EXERCISE DETAILS
Look through the entries below and show every line containing the word "Zählwerk".

(Before-and-after change data)
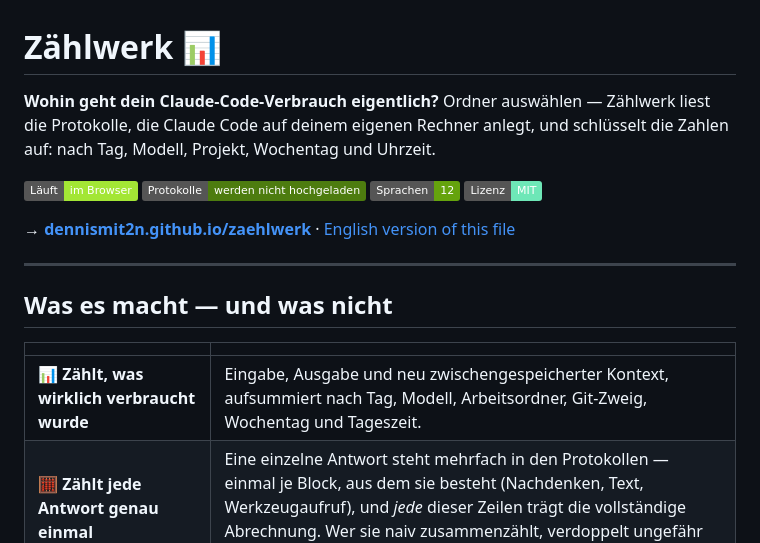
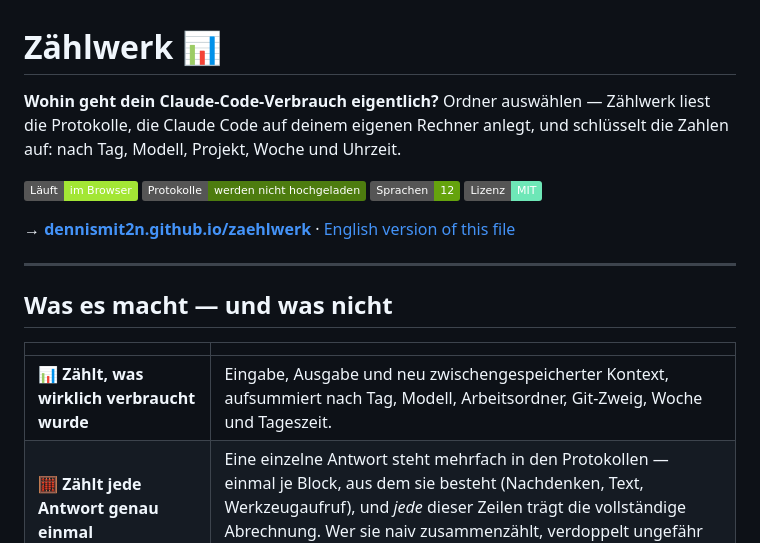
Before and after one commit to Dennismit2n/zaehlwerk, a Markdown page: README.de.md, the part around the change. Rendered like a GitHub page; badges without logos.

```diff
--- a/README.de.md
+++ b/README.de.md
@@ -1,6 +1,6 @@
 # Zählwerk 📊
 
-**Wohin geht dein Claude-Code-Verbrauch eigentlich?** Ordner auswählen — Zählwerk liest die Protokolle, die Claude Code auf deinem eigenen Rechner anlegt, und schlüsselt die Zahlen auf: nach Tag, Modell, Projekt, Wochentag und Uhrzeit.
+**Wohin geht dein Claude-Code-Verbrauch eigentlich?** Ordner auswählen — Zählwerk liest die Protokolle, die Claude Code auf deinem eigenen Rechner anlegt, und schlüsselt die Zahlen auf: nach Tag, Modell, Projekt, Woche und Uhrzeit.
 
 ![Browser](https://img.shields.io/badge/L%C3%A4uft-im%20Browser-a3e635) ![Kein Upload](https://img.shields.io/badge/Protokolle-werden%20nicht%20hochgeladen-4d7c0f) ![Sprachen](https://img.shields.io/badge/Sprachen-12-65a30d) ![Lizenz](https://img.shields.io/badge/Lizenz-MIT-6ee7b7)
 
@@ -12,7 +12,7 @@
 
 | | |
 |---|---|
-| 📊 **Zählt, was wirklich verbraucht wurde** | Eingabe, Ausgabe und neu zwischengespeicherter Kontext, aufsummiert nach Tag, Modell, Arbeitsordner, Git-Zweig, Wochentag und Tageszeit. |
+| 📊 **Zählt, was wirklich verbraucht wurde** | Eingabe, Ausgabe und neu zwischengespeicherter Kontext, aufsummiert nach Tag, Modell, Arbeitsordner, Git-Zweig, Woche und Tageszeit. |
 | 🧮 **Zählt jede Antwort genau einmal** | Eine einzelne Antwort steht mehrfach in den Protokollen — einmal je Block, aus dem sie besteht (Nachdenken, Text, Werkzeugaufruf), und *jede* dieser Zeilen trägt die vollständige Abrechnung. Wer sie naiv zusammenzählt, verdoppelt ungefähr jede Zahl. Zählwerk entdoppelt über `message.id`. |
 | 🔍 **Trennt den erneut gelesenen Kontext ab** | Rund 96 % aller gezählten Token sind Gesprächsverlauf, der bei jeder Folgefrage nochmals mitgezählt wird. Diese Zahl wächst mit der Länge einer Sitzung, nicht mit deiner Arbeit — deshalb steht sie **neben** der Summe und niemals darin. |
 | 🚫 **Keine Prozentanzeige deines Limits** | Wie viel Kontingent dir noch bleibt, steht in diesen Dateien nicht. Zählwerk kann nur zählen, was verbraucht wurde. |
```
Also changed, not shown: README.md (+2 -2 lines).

OUTPUT OF THE EXERCISE
 # Zählwerk 📊
-**Wohin geht dein Claude-Code-Verbrauch eigentlich?** Ordner auswählen — Zählwerk liest die Protokolle, die Claude Code auf deinem eigenen Rechner anlegt, und schlüsselt die Zahlen auf: nach Tag, Modell, Projekt, Wochentag und Uhrzeit.
+**Wohin geht dein Claude-Code-Verbrauch eigentlich?** Ordner auswählen — Zählwerk liest die Protokolle, die Claude Code auf deinem eigenen Rechner anlegt, und schlüsselt die Zahlen auf: nach Tag, Modell, Projekt, Woche und Uhrzeit.
 | 🧮 **Zählt jede Antwort genau einmal** | Eine einzelne Antwort steht mehrfach in den Protokollen — einmal je Block, aus dem sie besteht (Nachdenken, Text, Werkzeugaufruf), und *jede* dieser Zeilen trägt die vollständige Abrechnung. Wer sie naiv zusammenzählt, verdoppelt ungefähr jede Zahl. Zählwerk entdoppelt über `message.id`. |
 | 🚫 **Keine Prozentanzeige deines Limits** | Wie viel Kontingent dir noch bleibt, steht in diesen Dateien nicht. Zählwerk kann nur zählen, was verbraucht wurde. |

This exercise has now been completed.